Task 241-High Temperature, Optical Sapphire Pressure Sensors for Hypersonic Vehicles (037391)

Project Status: Current
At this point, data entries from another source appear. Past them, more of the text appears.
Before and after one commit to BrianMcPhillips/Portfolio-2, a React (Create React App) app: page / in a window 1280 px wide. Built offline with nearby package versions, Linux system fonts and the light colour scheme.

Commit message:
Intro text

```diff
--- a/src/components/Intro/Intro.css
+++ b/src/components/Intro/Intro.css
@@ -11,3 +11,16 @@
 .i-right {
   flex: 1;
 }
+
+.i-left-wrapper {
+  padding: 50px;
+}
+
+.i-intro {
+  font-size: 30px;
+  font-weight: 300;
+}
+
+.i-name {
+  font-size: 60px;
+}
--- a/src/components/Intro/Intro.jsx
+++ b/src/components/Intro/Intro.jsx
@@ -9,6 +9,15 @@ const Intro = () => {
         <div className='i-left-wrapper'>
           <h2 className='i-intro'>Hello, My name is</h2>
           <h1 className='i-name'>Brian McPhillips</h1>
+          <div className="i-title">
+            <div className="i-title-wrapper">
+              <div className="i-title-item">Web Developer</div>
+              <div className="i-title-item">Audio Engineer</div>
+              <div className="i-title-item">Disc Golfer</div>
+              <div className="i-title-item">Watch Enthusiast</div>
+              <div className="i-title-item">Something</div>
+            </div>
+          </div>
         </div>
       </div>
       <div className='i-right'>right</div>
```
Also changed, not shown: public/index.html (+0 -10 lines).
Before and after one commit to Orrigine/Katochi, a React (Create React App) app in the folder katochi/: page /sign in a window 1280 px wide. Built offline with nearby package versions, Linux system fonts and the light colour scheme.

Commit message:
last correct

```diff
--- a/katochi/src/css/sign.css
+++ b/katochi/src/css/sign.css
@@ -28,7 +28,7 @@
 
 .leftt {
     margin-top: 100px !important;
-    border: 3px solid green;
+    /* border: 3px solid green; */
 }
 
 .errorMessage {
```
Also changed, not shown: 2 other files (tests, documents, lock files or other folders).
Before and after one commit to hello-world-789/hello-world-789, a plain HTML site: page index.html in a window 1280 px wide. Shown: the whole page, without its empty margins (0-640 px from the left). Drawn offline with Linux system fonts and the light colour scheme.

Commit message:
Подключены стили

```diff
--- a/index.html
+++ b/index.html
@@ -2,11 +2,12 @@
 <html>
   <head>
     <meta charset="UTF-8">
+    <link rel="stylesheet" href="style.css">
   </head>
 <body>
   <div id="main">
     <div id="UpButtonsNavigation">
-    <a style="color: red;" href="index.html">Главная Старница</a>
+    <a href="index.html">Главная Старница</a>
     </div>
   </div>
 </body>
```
The study of hypersonic boundary layers is critical to the efficient design of hypersonic vehicles for rapid global and space access. The harsh environment makes conventional instrumentation unsuitable for time-accurate, continuous, direct measurements. The development of a high temperature sensor for direct measurement of pressure is vital to the understanding of shock-wave/boundary layer interactions which directly influence critical vehicle characteristics such as lift, drag, and propulsion efficiency. The University of Florida and Florida State University, in conjunction with the Interdisciplinary Consulting Corporation, are developing harsh environment MEMS sensors using high temperature materials such as sapphire. The proposed effort is focused on a continued effort towards the design and characterization of a fiber optic based pressure sensor with a remote photo-diode optical readout. The microphone is composed of a compliant, platinum coated, sapphire diaphragm bonded over a cavity containing a single optical fiber. The diaphragm deflection is detected via intensity modulation due to the motion of the reflective platinum coated sapphire diaphragm. The optical signal is routed via the high temperature sapphire fiber to a remote photo-diode allowing for isolation of the electronics from the harsh environment. High temperature materials such as sapphire and platinum present unique challenges in terms of microfabrication. Conventional silicon microfabrication techniques are largely inapplicable. The current research is focused on sensor performance with respect to the underlying thermocompression bonding and ultrafast laser micromachining manufacturing processes. Thermocompression bonding is intended to mate an optically smooth, platinum coated sapphire diaphragm to a sapphire substrate via a platinum foil. Ceramic-metal thermocompression bonding through a combination of extremely high temperatures and the application of force is a proven fabrication technology for sapphire-platinum-sapphire bonds; however, the formation of moving parts for MEMS devices via this fabrication technology is still an active research topic. In addition to thermocompression bonding, ultrafast laser micromachining is used for sapphire material removal. A unique, picosecond, laser micromachining station is being utilized at the University of Florida. The use of a picosecond laser for micromachining allows the ablation of material with minimal time for heat transfer to the surrounding material. This is critical, as the absorption of heat can cause microcracking, material dislocations, and localized residual stress leading to material property shifts such as fracture toughness that greatly affect performance and can lead to device failure. This facility is the first U.S.-based, Oxford Lasers Ltd. picosecond laser micromachining station contained within an academic setting. Prior and on-going solid mechanics investigations will be leveraged to extend this research to high temperature sensor characterization. Currently, the proposed pressure sensor has been fabricated using the proposed manufacturing methods and calibrated under static and dynamic pressure loads at room temperature. During the next phase of this research, we propose to test the sensor in a high temperature environment in the hot jet facility at FSU. This facility is capable of generating supersonic heated jets up to 2000°F. The research and development will leverage on-going activities in predictions of light-matter material evolution with respect to mechanical performance. It will also provide us with key information to identify potential challenges in integrating such sensors on a field deployable hypersonic vehicle.